Fast Facts: Perio Edition Episode 49
[Andrew Johnston, RDH]
Welcome back everyone! You are listening to another episode of Fast Facts- Perio Edition brought to you by A Tale of Two Hygienists in partnership with DentistRX. And now, please welcome your host, Katrina Sanders.
[Katrina Sanders, RDH]
Hello, and welcome to Fast Facts: Perio Edition and we're back. You guessed it to continue the conversation about AAP staging. Last week we looked at stage one periodontitis and how we classify patients that are standing on that border land between gingivitis and periodontitis. This week we talk about stage two periodontitis, and I want to be very clear when we talk about stage two periodontitis for our patients, we're specifically talking about patients who have likely been residing in a stage one periodontitis situation and have now experienced, as the Academy calls it "established periodontitis".
Specifically, our Academy indicates that a carefully performed clinical periodontal exam will identify the characteristics that this periodontitis has caused in damage at this stage in the disease process. This clinical periodontal exam will show us a few things.

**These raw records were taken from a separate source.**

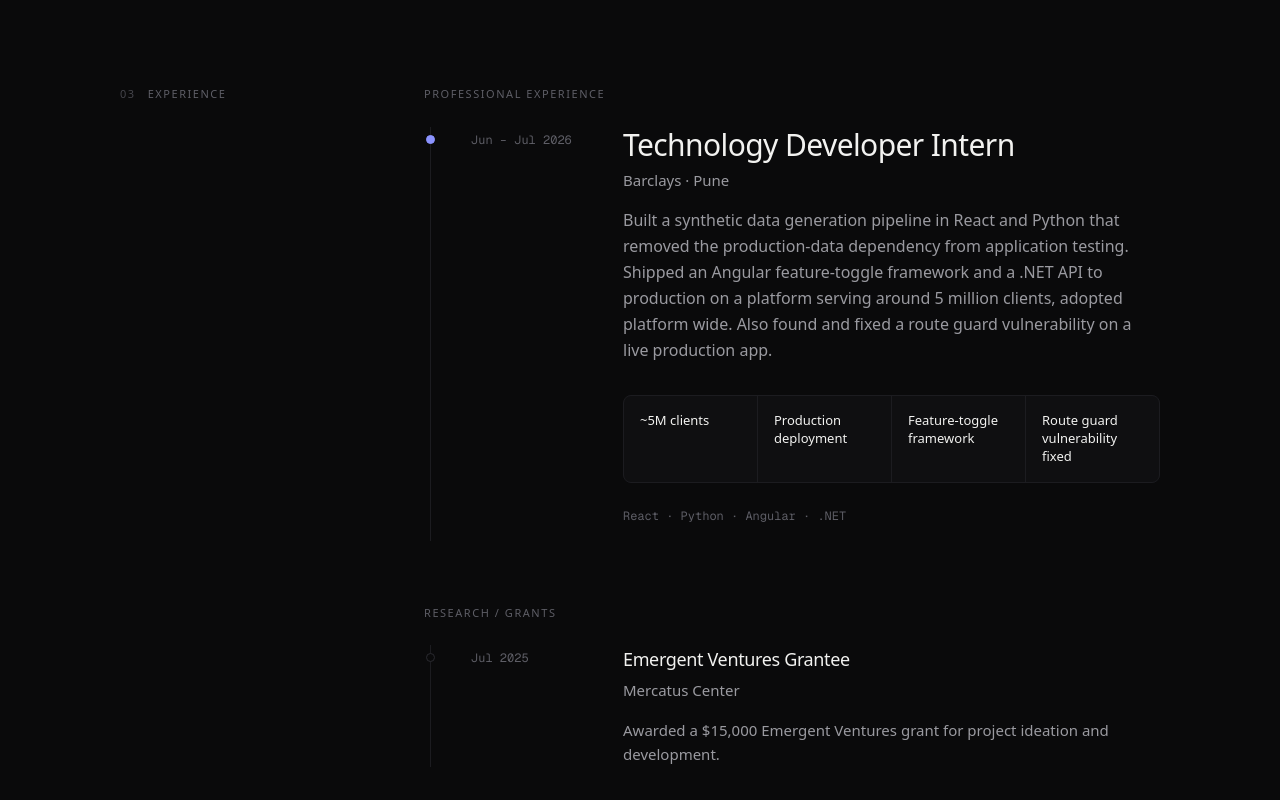
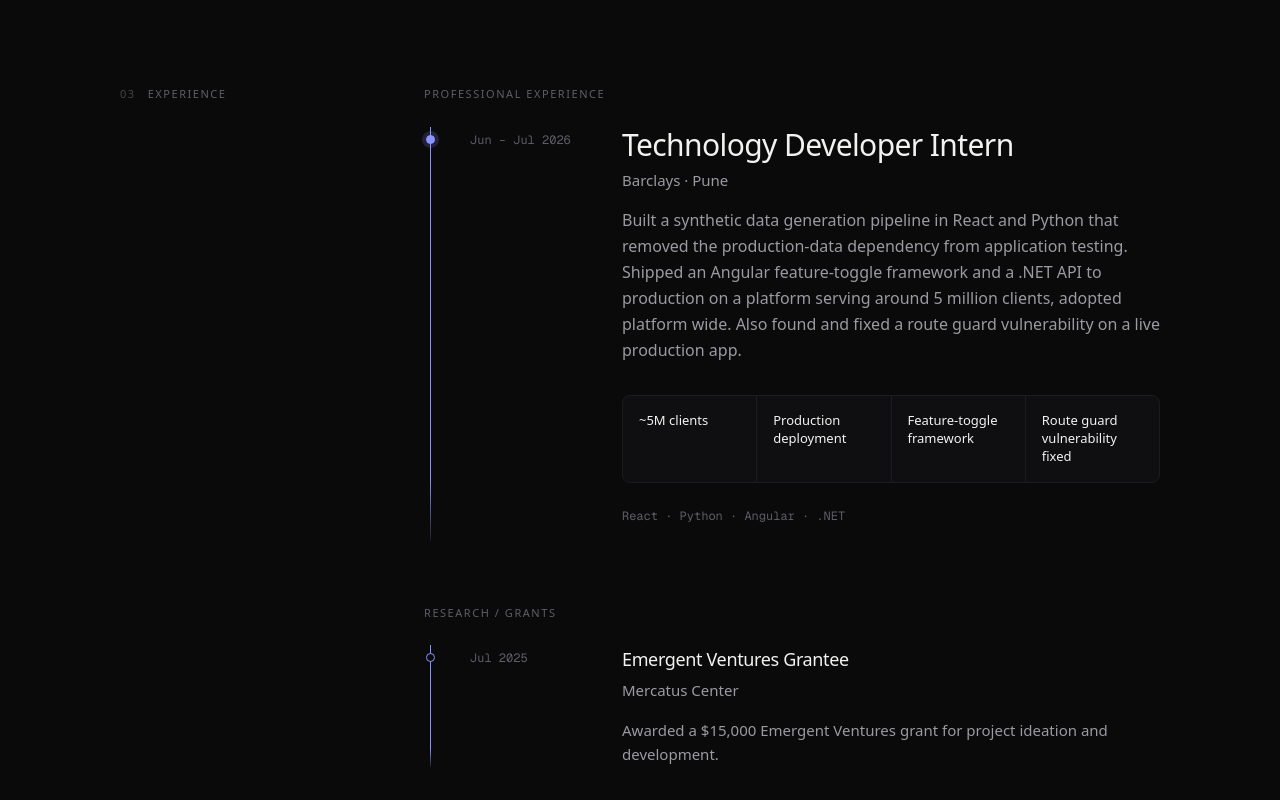
Before and after one commit to vaibhavdabas16/portfolio, a Next.js app: page / in a window 1280 px wide. Shown: the part 3880-4680 px from the top of the page. Built offline with nearby package versions, Linux system fonts and the light colour scheme.

Commit message:
feat: timeline rail draws in on scroll, nodes light as it reaches them

```diff
--- a/src/components/Effects.tsx
+++ b/src/components/Effects.tsx
@@ -29,6 +29,12 @@
       pending.delete(el);
     };
 
+    // [data-draw] elements (timeline rails) get --draw in 0..1: how far
+    // the 80% line of the viewport has travelled down them.
+    const drawables = Array.from(
+      document.querySelectorAll<HTMLElement>("[data-draw]")
+    );
+
     // Reveal once the element's top crosses 92% of the viewport height.
     const update = () => {
       const line = window.innerHeight * 0.92;
@@ -36,11 +42,20 @@
         const r = el.getBoundingClientRect();
         if (r.top < line && r.bottom > 0) reveal(el);
       }
+      if (!reduceMotion) {
+        const drawLine = window.innerHeight * 0.8;
+        for (const el of drawables) {
+          const r = el.getBoundingClientRect();
+          const p = Math.min(1, Math.max(0, (drawLine - r.top) / r.height));
+          el.style.setProperty("--draw", p.toFixed(3));
+        }
+      }
     };
 
     if (reduceMotion) {
       pending.forEach(reveal);
       pending = new Set();
+      drawables.forEach((el) => el.style.setProperty("--draw", "1"));
     }
     update();
     window.addEventListener("scroll", update, { passive: true });
--- a/src/components/Experience.tsx
+++ b/src/components/Experience.tsx
@@ -16,7 +16,7 @@
                 {group.label}
               </p>
 
-              <ol className="relative ml-1.5 border-l border-border">
+              <ol data-draw className="timeline ml-1.5">
                 {items.map((item, i) => (
                   <li
                     key={item.role + item.org}
@@ -28,9 +28,9 @@
                   >
                     <span
                       aria-hidden
-                      className={`absolute -left-[5px] top-2 h-[9px] w-[9px] rounded-full border ${
+                      className={`timeline-node absolute -left-[4px] top-2 z-10 h-[9px] w-[9px] rounded-full border ${
                         isWork
-                          ? "border-accent bg-accent"
+                          ? "timeline-node-solid border-accent bg-accent"
                           : "border-border-strong bg-bg"
                       }`}
                     />
```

Number one maximum probing depth anywhere in the mouth will be 5 mm. And again, I want to be clear. This 5mm is a true 5mm pocket, meaning we do forgive anywhere between 1mm to 3 mm of a relatively healthy and subsequently cleansable sulcus. The idea being that if this is a 5mm pocket not due to hyperplasia, tissue overgrowth or fibrosis, but actually due to apical migration of the junctional epithelium, the clinician will observe anywhere between 3mm to 4mm of interdental clinical attachment loss.
Aside from probing depth and I want to be very clear, yes, our clinical assessment can absolutely help with some of this. However, we may also see radiologic bone loss. This will be anywhere between 15-33% meaning the coronal third of the root will experience or be involved in a radiologic bone loss experience. If there is any radiologic bone loss, the Academy indicates that the patient will be presenting with mostly horizontal bone loss, and this particular patient has also not lost any teeth due to the periodontal disease process.
Now, patients that are in a stage two periodontitis situation, the Academy specifically states that at this stage, management does remain relatively simple for many cases because we can apply standard treatment principles like regular professional and personal bacterial removal and subsequent monitoring in order to arrest the progression of the disease process. Therefore, the Academy States that patients that are in stage 2 periodontitis have an opportunity for clear intervention and subsequent monitoring. However, the Academy also advises that careful evaluation of our stage 2 patients response to standard treatment is essential, and of course, we watch for grading, which we're going to take a look at in a moment that may help identify the patient's response or lack thereof, which may guide us to move the patient into more intensive management if needed.
Stay tuned as next week, we unpack stage three periodontitis.
This has been another episode of Fast Facts - Perio Edition with Katrina Sanders, RDH. Please feel free to reach me on Instagram @thedentalwinegenist or on my website www.KatrinaSanders.com Cheers.
[Andrew Johnston, RDH]
Thank you for listening to another episode of Fast Facts - Perio Edition, brought to you in part by DentistRX makers of the InteliSonic line of power brushes. Find out more by visiting their website at www.dentistrx.com. We'll see you next week for another Fast Fact!